with Bonny Doon
Snail Mail, the moniker of 18-year-old Lindsey Jordan, will release its full-length debut in 2018, following the 2016 release of its introductory EP, Habit. The Baltimore singer, songwriter, and guitar prodigy is the latest addition to the renowned Matador Records roster, having bowled them over with her powerhouse vocals, preternaturally wise lyrics, and mind-bogglingly technical compositions.
Snail Mail’s Habit EP was quickly noticed by both national press outlets and touring bands alike, landing Jordan the kind of attention that most of Mary Timony’s guitar students (yes, for real, she’s been classically trained for over thirteen years AND studied under fellow Matador guitar wiz Timony, while also juggling hockey practice) can only dream of—a New York Times Sunday Arts cover, a Pitchfork Rising feature, a FADER Gen F feature, a spotlight in V Magazine, and tours with Girlpool, Priests, and Waxahatchee.
Arriving in the early months of 2017, Bonny Doon’s self-titled debut was a warm introduction to the Detroit quartet for many. Hazy and bright, the album’s woozy melodies and swirling webs of summery guitar textures were easily ingested as low-key slacker pop, blissfully awash in lo-fi sensibilities and dreamy ambiance. But the nonchalant breeziness belied a serious attention to songcraft that beckoned careful listening, and hinted at depths yet unexplored. Lo and behold, before the ink was even dry on the first record, work had already begun on its follow-up Longwave, a conscious about-face from the sonic experimentation of the first album, and a journey inward.

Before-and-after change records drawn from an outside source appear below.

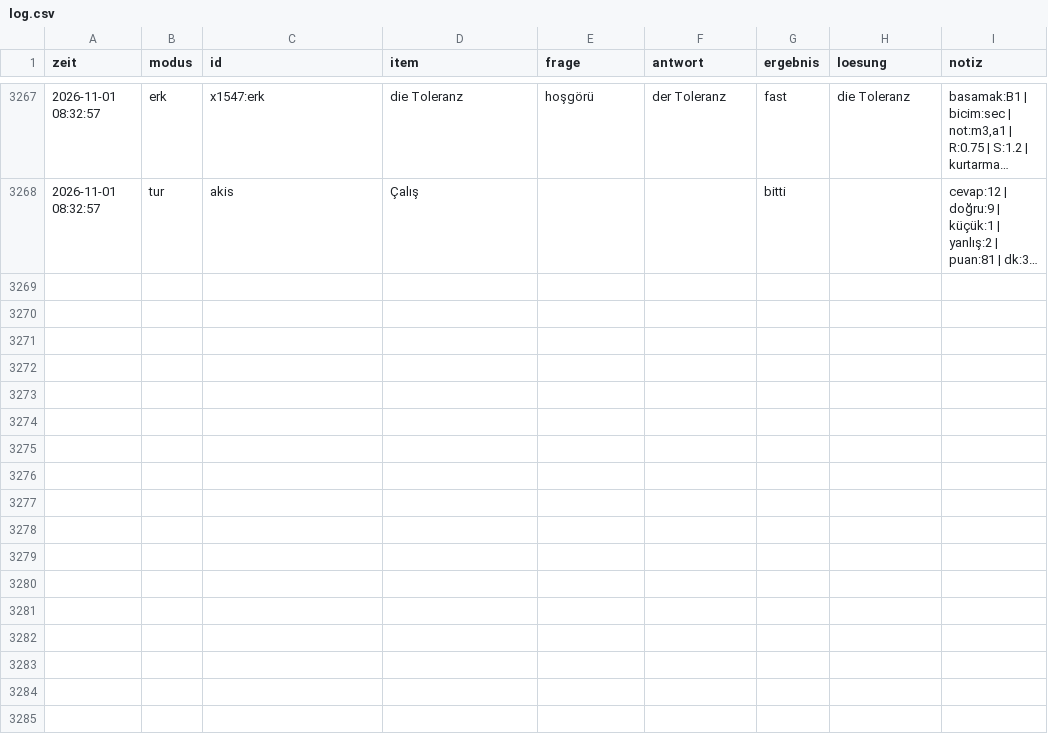
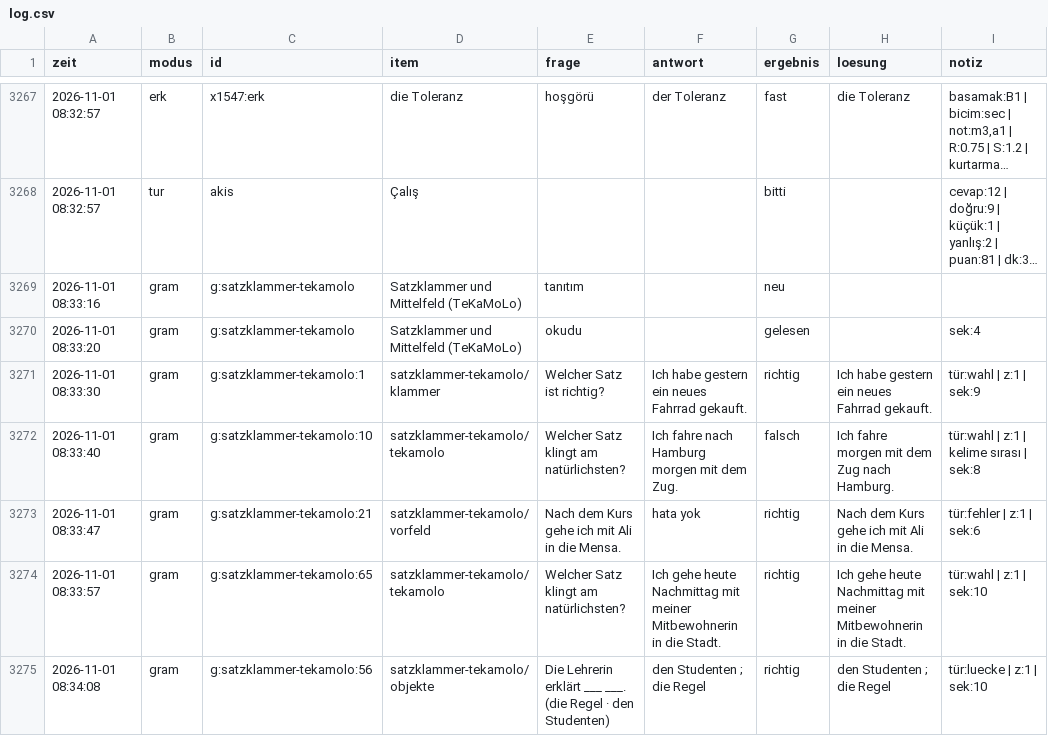
Before and after one commit to TunaArslankaya/Almanca-Tekrar, a CSV file: log/log.csv, drawn as a sheet; only a part is shown, gaps mark what is left out; long unchanged cells end in …; the diff covers the shown part only; the diff names each change by its address in the sheet, - before the commit and + after, or states it on an @@ line.

Commit message:
log: 14 cevap

```diff
--- a/log/log.csv
+++ b/log/log.csv
+row 3269: 2026-11-01 08:33:16 | gram | g:satzklammer-tekamolo | Satzklammer und Mittelfeld (TeKaMoLo) | tanıtım |  | neu
+row 3270: 2026-11-01 08:33:20 | gram | g:satzklammer-tekamolo | Satzklammer und Mittelfeld (TeKaMoLo) | okudu |  | gelesen |  | sek:4
+row 3271: 2026-11-01 08:33:30 | gram | g:satzklammer-tekamolo:1 | satzklammer-tekamolo/klammer | Welcher Satz ist richtig? | Ich habe gestern ein neues Fahrrad gekauft. | richtig | Ich habe gestern ein neues Fahrrad gekauft. | tür:wahl | z:1 | sek:9
+row 3272: 2026-11-01 08:33:40 | gram | g:satzklammer-tekamolo:10 | satzklammer-tekamolo/tekamolo | Welcher Satz klingt am natürlichsten? | Ich fahre nach Hamburg morgen mit dem Zug. | falsch | Ich fahre morgen mit dem Zug nach Hamburg. | tür:wahl | z:1 | kelime sırası | sek:8
+row 3273: 2026-11-01 08:33:47 | gram | g:satzklammer-tekamolo:21 | satzklammer-tekamolo/vorfeld | Nach dem Kurs gehe ich mit Ali in die Mensa. | hata yok | richtig | Nach dem Kurs gehe ich mit Ali in die Mensa. | tür:fehler | z:1 | sek:6
+row 3274: 2026-11-01 08:33:57 | gram | g:satzklammer-tekamolo:65 | satzklammer-tekamolo/tekamolo | Welcher Satz klingt am natürlichsten? | Ich gehe heute Nachmittag mit meiner Mitbewohnerin in die Stadt. | richtig | Ich gehe heute Nachmittag mit meiner Mitbewohnerin in die Stadt. | tür:wahl | z:1 | sek:10
+row 3275: 2026-11-01 08:34:08 | gram | g:satzklammer-tekamolo:56 | satzklammer-tekamolo/objekte | Die Lehrerin erklärt ___ ___. (die Regel · den Studenten) | den Studenten ; die Regel | richtig | den Studenten ; die Regel | tür:luecke | z:1 | sek:10
```
Also changed, not shown: 7 added rows elsewhere in this file.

Opting for spontaneity and simplicity over the exploration of layers and textures that defined the first record, the band architected an incredibly intimate sound for these new songs. The album was tracked with minimal overdubs or production flourishes, constructing a frame that is spare and understated. The songs on Longwave amble through moonlit fields of melancholy guitar leads and self-reflection, the collection unfolding almost as one uninterrupted conversation with self. The session aimed to capture the band at their essence. With the superfluous stripped away, a gentle but steadfast spiritual core is revealed as the backbone of Bonny Doon’s cosmic American music.